(Items listed in a dataset)
····················

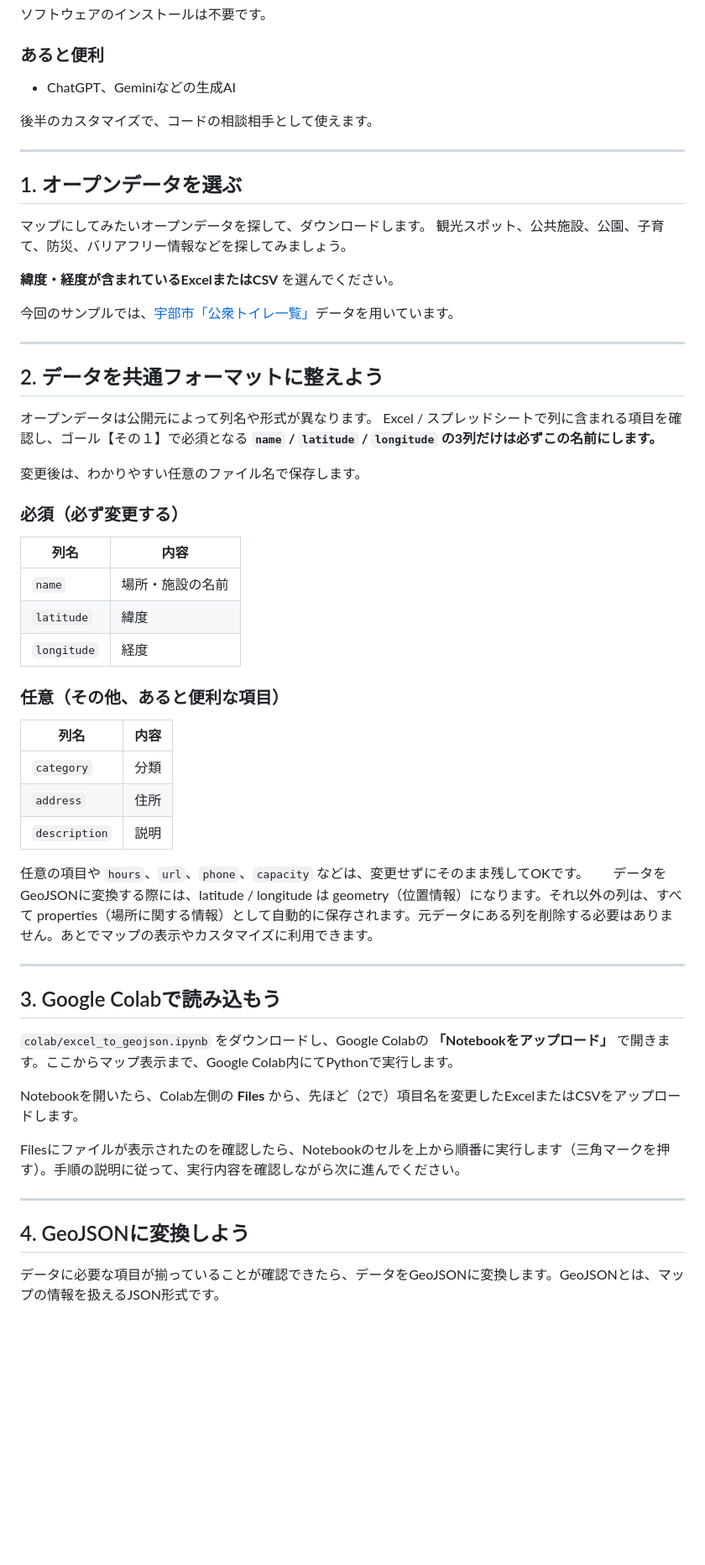
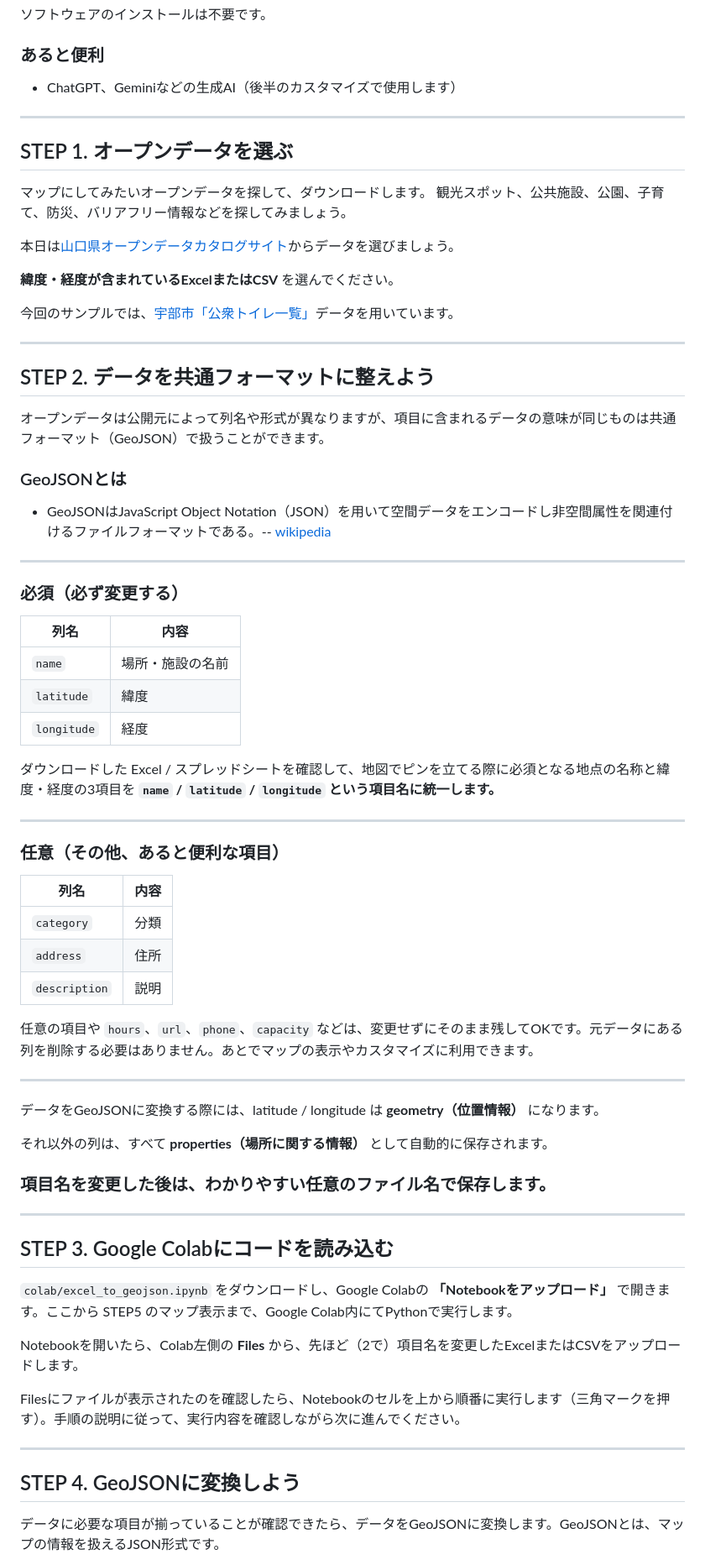
Before and after one commit to crispytaffy/digitech2026, a Markdown page: README.md, the part around the change printed below. Shown: that part at 84% size. Rendered like a GitHub page; blank space fills up the shorter version.

```diff
--- a/README.md
+++ b/README.md
@@ -29,16 +43,16 @@
 ソフトウェアのインストールは不要です。
 
 ### あると便利
-- ChatGPT、Geminiなどの生成AI
-
-後半のカスタマイズで、コードの相談相手として使えます。
+- ChatGPT、Geminiなどの生成AI（後半のカスタマイズで使用します）
 
 ---
 
-## 1. オープンデータを選ぶ
+## STEP 1. オープンデータを選ぶ
 
 マップにしてみたいオープンデータを探して、ダウンロードします。
 観光スポット、公共施設、公園、子育て、防災、バリアフリー情報などを探してみましょう。
+
+本日は[山口県オープンデータカタログサイト](https://yamaguchi-opendata.jp/)からデータを選びましょう。
 
 **緯度・経度が含まれているExcelまたはCSV** を選んでください。
 
@@ -46,12 +60,14 @@
 
 ---
 
-## 2. データを共通フォーマットに整えよう
+## STEP 2. データを共通フォーマットに整えよう
 
-オープンデータは公開元によって列名や形式が異なります。
-Excel / スプレッドシートで列に含まれる項目を確認し、ゴール【その１】で必須となる **`name` / `latitude` / `longitude` の3列だけは必ずこの名前にします。**
+オープンデータは公開元によって列名や形式が異なりますが、項目に含まれるデータの意味が同じものは共通フォーマット（GeoJSON）で扱うことができます。
 
-変更後は、わかりやすい任意のファイル名で保存します。
+### GeoJSONとは
+* GeoJSONはJavaScript Object Notation（JSON）を用いて空間データをエンコードし非空間属性を関連付けるファイルフォーマットである。-- [wikipedia](https://ja.wikipedia.org/wiki/GeoJSON)
+
+---
 
 ### 必須（必ず変更する）
 
@@ -61,6 +77,10 @@ Excel / スプレッドシートで列に含まれる項目を確認し、ゴー
 | `latitude` | 緯度 |
 | `longitude` | 経度 |
 
+ダウンロードした Excel / スプレッドシートを確認して、地図でピンを立てる際に必須となる地点の名称と緯度・経度の3項目を **`name` / `latitude` / `longitude` という項目名に統一します。**
+
+---
+
 ### 任意（その他、あると便利な項目）
 
 | 列名 | 内容 |
@@ -69,14 +89,23 @@ Excel / スプレッドシートで列に含まれる項目を確認し、ゴー
 | `address` | 住所 |
 | `description` | 説明 |
 
-任意の項目や `hours`、`url`、`phone`、`capacity` などは、変更せずにそのまま残してOKです。
-データをGeoJSONに変換する際には、latitude / longitude は geometry（位置情報）になります。それ以外の列は、すべて properties（場所に関する情報）として自動的に保存されます。元データにある列を削除する必要はありません。あとでマップの表示やカスタマイズに利用できます。
+任意の項目や `hours`、`url`、`phone`、`capacity` などは、変更せずにそのまま残してOKです。元データにある列を削除する必要はありません。あとでマップの表示やカスタマイズに利用できます。
 
 ---
 
-## 3. Google Colabで読み込もう
+データをGeoJSONに変換する際には、latitude / longitude は **geometry（位置情報）** になります。
 
-`colab/excel_to_geojson.ipynb` をダウンロードし、Google Colabの **「Notebookをアップロード」** で開きます。ここからマップ表示まで、Google Colab内にてPythonで実行します。
+それ以外の列は、すべて **properties（場所に関する情報）** として自動的に保存されます。
+
+### 項目名を変更した後は、わかりやすい任意のファイル名で保存します。
+
+
+
+---
+
+## STEP 3. Google Colabにコードを読み込む
+
+`colab/excel_to_geojson.ipynb` をダウンロードし、Google Colabの **「Notebookをアップロード」** で開きます。ここから STEP5 のマップ表示まで、Google Colab内にてPythonで実行します。
 
 Notebookを開いたら、Colab左側の **Files** から、先ほど（2で）項目名を変更したExcelまたはCSVをアップロードします。
 
@@ -84,7 +113,7 @@ Filesにファイルが表示されたのを確認したら、Notebookのセル
 
 ---
 
-## 4. GeoJSONに変換しよう
+## STEP 4. GeoJSONに変換しよう
 
 データに必要な項目が揃っていることが確認できたら、データをGeoJSONに変換します。GeoJSONとは、マップの情報を扱えるJSON形式です。
 
```
Also changed, not shown: other parts of README.md (+50 -29 lines), AI_CUSTOMIZE.md (+2 -2 lines), CUSTOMIZE.md (deleted, +0 -280 lines), img/sample2.png (added), 3 other files.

····················

§ TASK TO CARRY OUT
Every line above has to be output exactly; the pictures must be dropped.

§ TASK RESULT
Before and after one commit to crispytaffy/digitech2026, a Markdown page: README.md, the part around the change printed below. Shown: that part at 84% size. Rendered like a GitHub page; blank space fills up the shorter version.

```diff
--- a/README.md
+++ b/README.md
@@ -29,16 +43,16 @@
 ソフトウェアのインストールは不要です。
 
 ### あると便利
-- ChatGPT、Geminiなどの生成AI
-
-後半のカスタマイズで、コードの相談相手として使えます。
+- ChatGPT、Geminiなどの生成AI（後半のカスタマイズで使用します）
 
 ---
 
-## 1. オープンデータを選ぶ
+## STEP 1. オープンデータを選ぶ
 
 マップにしてみたいオープンデータを探して、ダウンロードします。
 観光スポット、公共施設、公園、子育て、防災、バリアフリー情報などを探してみましょう。
+
+本日は[山口県オープンデータカタログサイト](https://yamaguchi-opendata.jp/)からデータを選びましょう。
 
 **緯度・経度が含まれているExcelまたはCSV** を選んでください。
 
@@ -46,12 +60,14 @@
 
 ---
 
-## 2. データを共通フォーマットに整えよう
+## STEP 2. データを共通フォーマットに整えよう
 
-オープンデータは公開元によって列名や形式が異なります。
-Excel / スプレッドシートで列に含まれる項目を確認し、ゴール【その１】で必須となる **`name` / `latitude` / `longitude` の3列だけは必ずこの名前にします。**
+オープンデータは公開元によって列名や形式が異なりますが、項目に含まれるデータの意味が同じものは共通フォーマット（GeoJSON）で扱うことができます。
 
-変更後は、わかりやすい任意のファイル名で保存します。
+### GeoJSONとは
+* GeoJSONはJavaScript Object Notation（JSON）を用いて空間データをエンコードし非空間属性を関連付けるファイルフォーマットである。-- [wikipedia](https://ja.wikipedia.org/wiki/GeoJSON)
+
+---
 
 ### 必須（必ず変更する）
 
@@ -61,6 +77,10 @@ Excel / スプレッドシートで列に含まれる項目を確認し、ゴー
 | `latitude` | 緯度 |
 | `longitude` | 経度 |
 
+ダウンロードした Excel / スプレッドシートを確認して、地図でピンを立てる際に必須となる地点の名称と緯度・経度の3項目を **`name` / `latitude` / `longitude` という項目名に統一します。**
+
+---
+
 ### 任意（その他、あると便利な項目）
 
 | 列名 | 内容 |
@@ -69,14 +89,23 @@ Excel / スプレッドシートで列に含まれる項目を確認し、ゴー
 | `address` | 住所 |
 | `description` | 説明 |
 
-任意の項目や `hours`、`url`、`phone`、`capacity` などは、変更せずにそのまま残してOKです。
-データをGeoJSONに変換する際には、latitude / longitude は geometry（位置情報）になります。それ以外の列は、すべて properties（場所に関する情報）として自動的に保存されます。元データにある列を削除する必要はありません。あとでマップの表示やカスタマイズに利用できます。
+任意の項目や `hours`、`url`、`phone`、`capacity` などは、変更せずにそのまま残してOKです。元データにある列を削除する必要はありません。あとでマップの表示やカスタマイズに利用できます。
 
 ---
 
-## 3. Google Colabで読み込もう
+データをGeoJSONに変換する際には、latitude / longitude は **geometry（位置情報）** になります。
 
-`colab/excel_to_geojson.ipynb` をダウンロードし、Google Colabの **「Notebookをアップロード」** で開きます。ここからマップ表示まで、Google Colab内にてPythonで実行します。
+それ以外の列は、すべて **properties（場所に関する情報）** として自動的に保存されます。
+
+### 項目名を変更した後は、わかりやすい任意のファイル名で保存します。
+
+
+
+---
+
+## STEP 3. Google Colabにコードを読み込む
+
+`colab/excel_to_geojson.ipynb` をダウンロードし、Google Colabの **「Notebookをアップロード」** で開きます。ここから STEP5 のマップ表示まで、Google Colab内にてPythonで実行します。
 
 Notebookを開いたら、Colab左側の **Files** から、先ほど（2で）項目名を変更したExcelまたはCSVをアップロードします。
 
@@ -84,7 +113,7 @@ Filesにファイルが表示されたのを確認したら、Notebookのセル
 
 ---
 
-## 4. GeoJSONに変換しよう
+## STEP 4. GeoJSONに変換しよう
 
 データに必要な項目が揃っていることが確認できたら、データをGeoJSONに変換します。GeoJSONとは、マップの情報を扱えるJSON形式です。
 
```
Also changed, not shown: other parts of README.md (+50 -29 lines), AI_CUSTOMIZE.md (+2 -2 lines), CUSTOMIZE.md (deleted, +0 -280 lines), img/sample2.png (added), 3 other files.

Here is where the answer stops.